The piercing photograph, only ordinary in size, stares down upon me as I write. A casual observer mistakes the tabby coat pattern for that of a common, house cat. But if you stare into the penetrating eyes, they lock with your own. You startle to realize someone has photographed a young bobcat.
That someone, my friend Traci, lived to tell of her experience.
To Traci, photography and prayer are harmonious partners. While the canyon wind whips past her lens, she casually asks God, “Would you show me something today that surprises and excites me?”
Just moments before her bobcat shot, for instance, she made just such a request. Instantly, a butterfly fluttered before her, but in the periphery she caught another movement: a wildcat settling into his domain.
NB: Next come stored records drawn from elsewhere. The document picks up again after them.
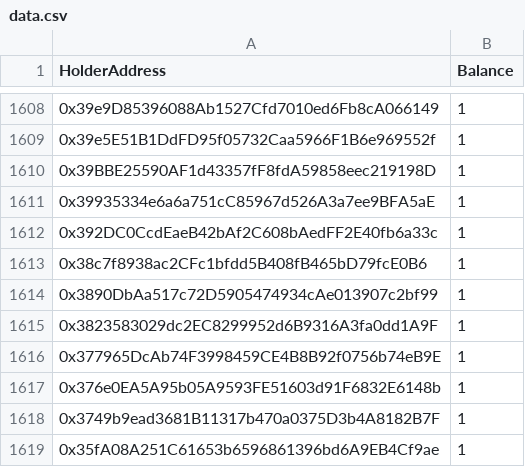
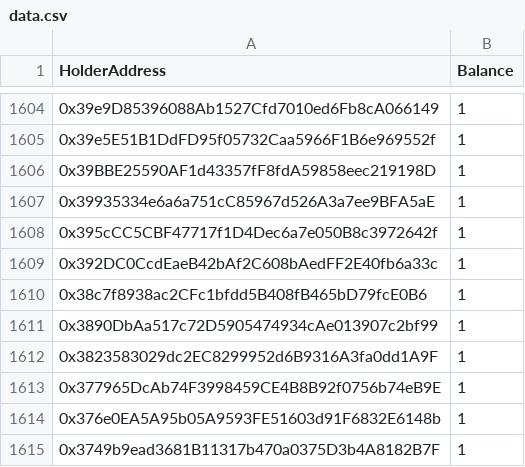
Before and after one commit to marblerace/zoraHolders, a CSV file: data.csv, drawn as a sheet; only a part is shown, gaps mark what is left out; the shorter side is filled out with more unchanged rows; the diff covers the shown part only; the diff names each change by its address in the sheet, - before the commit and + after, or states it on an @@ line.

```diff
--- a/data.csv
+++ b/data.csv
+row 1608: 0x395cCC5CBF47717f1D4Dec6a7e050B8c3972642f | 1
```
Also changed, not shown: 1 added row and 5 removed rows elsewhere in this file, progression_data.csv, 4 other files.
Isn’t it just like God to move out of the corner of our eye?
As I walk through this life of prayer, I sense Him urging me to broaden my perspective of His ways. Brian Simmons, lead translator for The Passion Translation, explains, “God often speaks in pictures, not just words.” I know Traci would wholeheartedly agree.
Our Heavenly Father not only desires to awaken our ears to listen (Isaiah 50:4), He also loves to open our eyes to see His wonders (Psalm 119:18). Think of the numerous instances of both seeing and hearing God in His Word. The patriarch Jacob saw a ladder set on earth with its top reaching to heaven (Genesis 28:12). The prophet Ezekiel envisioned a valley of dry bones coming to life (Ezekiel 37). In Stephen’s last moments on earth, this simple church volunteer saw Jesus stand up from His heavenly seat to welcome this martyr into His glorious kingdom (Acts 7:55-56).
If you have not yet began to recognize God visually, don’t give up on yourself. I believe He gives us great encouragement with the birth of a newborn. Just as an infant’s hearing develops more quickly than his eyesight, hearing God often comes earlier to His children than seeing Him. Yet, we can and should grow past this spiritual infancy.
Like Traci, we should be asking Him not only to speak to us in language we can understand, but also reveal Himself in a way we can envision. Nineteenth century author Andrew Murray summarizes this well. “I must hear the person who gives me the promise: the very tone of his voice gives me courage to believe. I must see him: in the light of his eye and countenance all fear…passes away.” May we continue to look in His direction.
“Father, I truly desire to experience You. I confess that although I say I want to hear Your Voice, I don’t often look Your way. I want to hear the tone of Your Voice, as well as see the Light of Your Eye. Show me where to look so I don’t miss Your God-pictures. In Jesus’ Name, Amen.”
I want to see God, not just hear Him Click To Tweet